Risk prevention through real-time risk mitigation
IoT technology is going to have an increasingly big role to play with respect to real-time risk mitigation. For example, it can act as a warning that then triggers a human response. Or it can be a fully autonomous response that doesn’t require any human intervention. The IoT role in real-time risk mitigation can be triggered when three specific situations arise:
- Specific safety tasks, such as a scheduled inspection, have been missed
- A situation that can be defined as risky arises, for example where liquid is spilled on the floor of a public space
- The consequences of an event that has already happened, such as an injury or a patient not properly following the requirements of their treatment
Real-time risk mitigation relies heavily on IoT and as this technology is still developing we are really only seeing a small part of what is possible right now. Car insurers, for example, have integrated real-time warning systems into telematics programmes that are designed to help make users better drivers and reduce insurer’s losses. Sensors that detect water leaks are a great example of how a preventative approach can help to reduce cost consequences. However, while the concept is sound there is still some work to do generating demand and establishing a sustainable business case for this.
Risk prevention through promoting less risky behaviour
There is plenty that insurers can do to help anchor a more positive risk culture and promote more awareness in society. Safer habits in communities usually require three key elements: creating awareness of the risk level, generating opportunities and ideas for a change of behaviour, and putting incentives in place to enable a change in behaviour.
IoT can be integrated into this type of risk prevention model through behavioural economics and gamification. For example, in the health sector we are already seeing personalised suggestions and challenges being put forward to customers that utilise information that has been registered by a mobile device or data from wearables. In the auto sector, telematics can provide an accurate picture of driving style to individuals and tips on how to improve this can be automatically displayed in the gamified context of helping people improve their driving ‘score.’

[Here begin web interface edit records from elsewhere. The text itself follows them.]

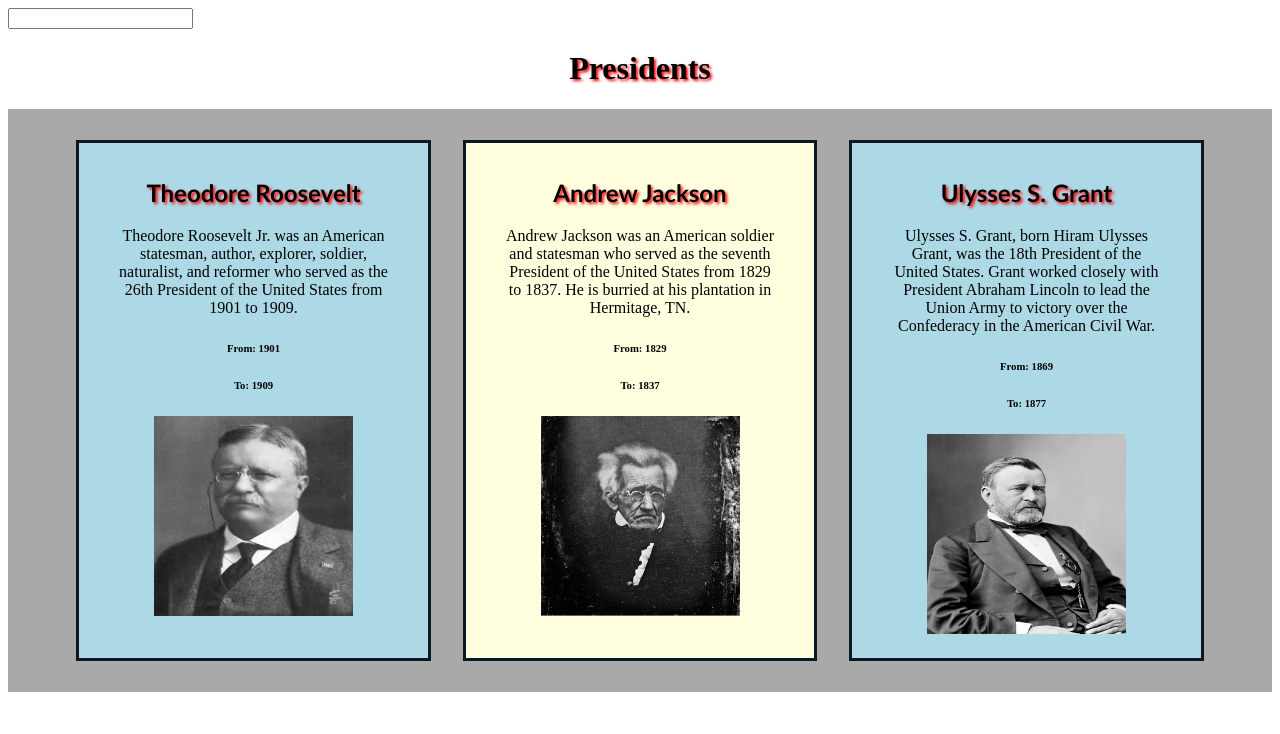
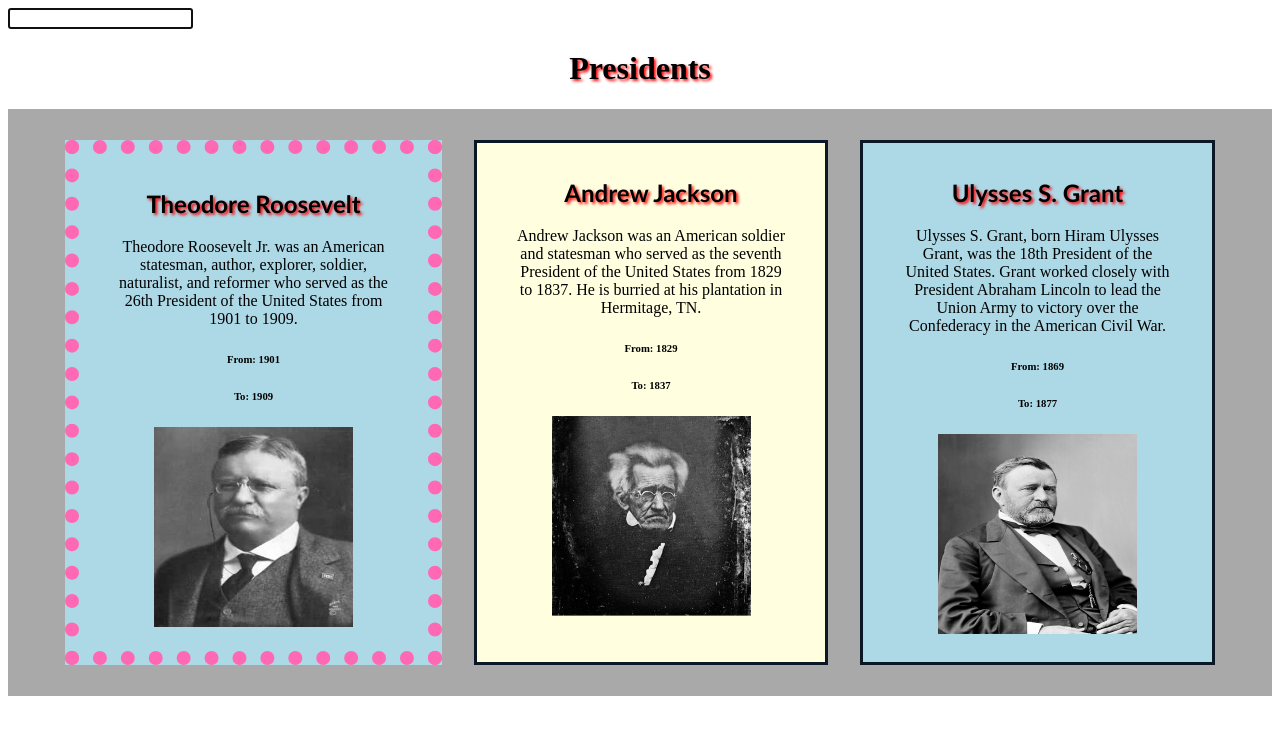
Before and after one commit to RobertShock/wyswyg, a plain HTML site: page index.html in a window 1280 px wide. Both pictures are taken after a click on the element 253 px from the left and 400 px from the top of the page. Drawn offline with Linux system fonts and the light colour scheme.

Commit message:
finished project, ready to submit

```diff
--- a/index.html
+++ b/index.html
@@ -6,7 +6,7 @@
 	<link rel="stylesheet" type="text/css" href="wysiwyg.css">
 </head>
 <body>
-<input type="text" name="">
+<input type="text" id="textInput">
 	<main>
 	<h1>Presidents</h1>
 	<div id="presidentContainer"></div>
--- a/wysiwyg.css
+++ b/wysiwyg.css
@@ -17,7 +17,6 @@ h1 {
   background-color: lightblue;
 }
 
-
 .name {
 	text-align: center;
 	font-family: "Trebuchet MS";
@@ -34,7 +33,6 @@ h1 {
   flex-wrap: wrap;
   justify-content: center;
   padding: 15px 15px;
-
 }
 
 .president {
@@ -50,6 +48,10 @@ h1 {
   padding: 0 1em;
 }
 
+.dottedBorder{
+  border: 14px dotted hotpink;
+}
+
 img {
   min-width: 199px;
   max-width: 200px;
--- a/wysiwyg.js
+++ b/wysiwyg.js
@@ -29,6 +29,7 @@ presidentArray.push(president2);
 presidentArray.push(president3);
 
 let presidentContainer = document.getElementById("presidentContainer");
+let textInput = document.getElementById("textInput");
 
 function buildPresidentPage(president) {
 	let presidentCard = "";
@@ -72,15 +73,16 @@ for (let i = 0; i < presidentContainer.childNodes.length; i++) {
 };
 
 function changeBorder(e) {
- if (e.target.classList.contains('presidentContainer')) {
+ if (e.target.classList.contains('president')) {
     selectedPresident = e.target;
-  } else if (e.target.classList.contains('child')) {
-    selectedPerson = e.target.parentNode;
-  } else if (e.target.classList.contains('grandChild')) {
+  } else if (e.target.parentNode.classList.contains('president')) {
+    selectedPresident = e.target.parentNode;
+  } else if (e.target.parentNode.parentNode.classList.contains('president')) {
     selectedPresident = e.target.parentNode.parentNode;
-  } else if (e.target.classList.contains('childOfGrandChild')) {
+  } else if (e.target.parentNode.parentNode.parentNode.classList.contains('president')) {
     selectedPresident = e.target.parentNode.parentNode.parentNode;
   };
+  console.log("selectedPresident", selectedPresident);
   selectedPresident.classList.add('dottedBorder');
 };
 
@@ -91,7 +93,9 @@ function replaceBio() {
 		if (e.key === 'Enter') {
   		textInput.value = '';
 		} else {
-		let currentBio = selectedPresident.childNodes[0].childNodes[1].innerHTML = textInput.value;
+		var currentBio = selectedPresident.childNodes[1].childNodes[0];
+    console.log("currentBio", currentBio);
+    currentBio.innerHTML = textInput.value;
 		};
 	});
 };
```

The Internet of Things is going to have a big impact on the insurance sector and is currently heavily influencing risk prevention models. This is embryonic technology that still has a long way to go but which has huge potential.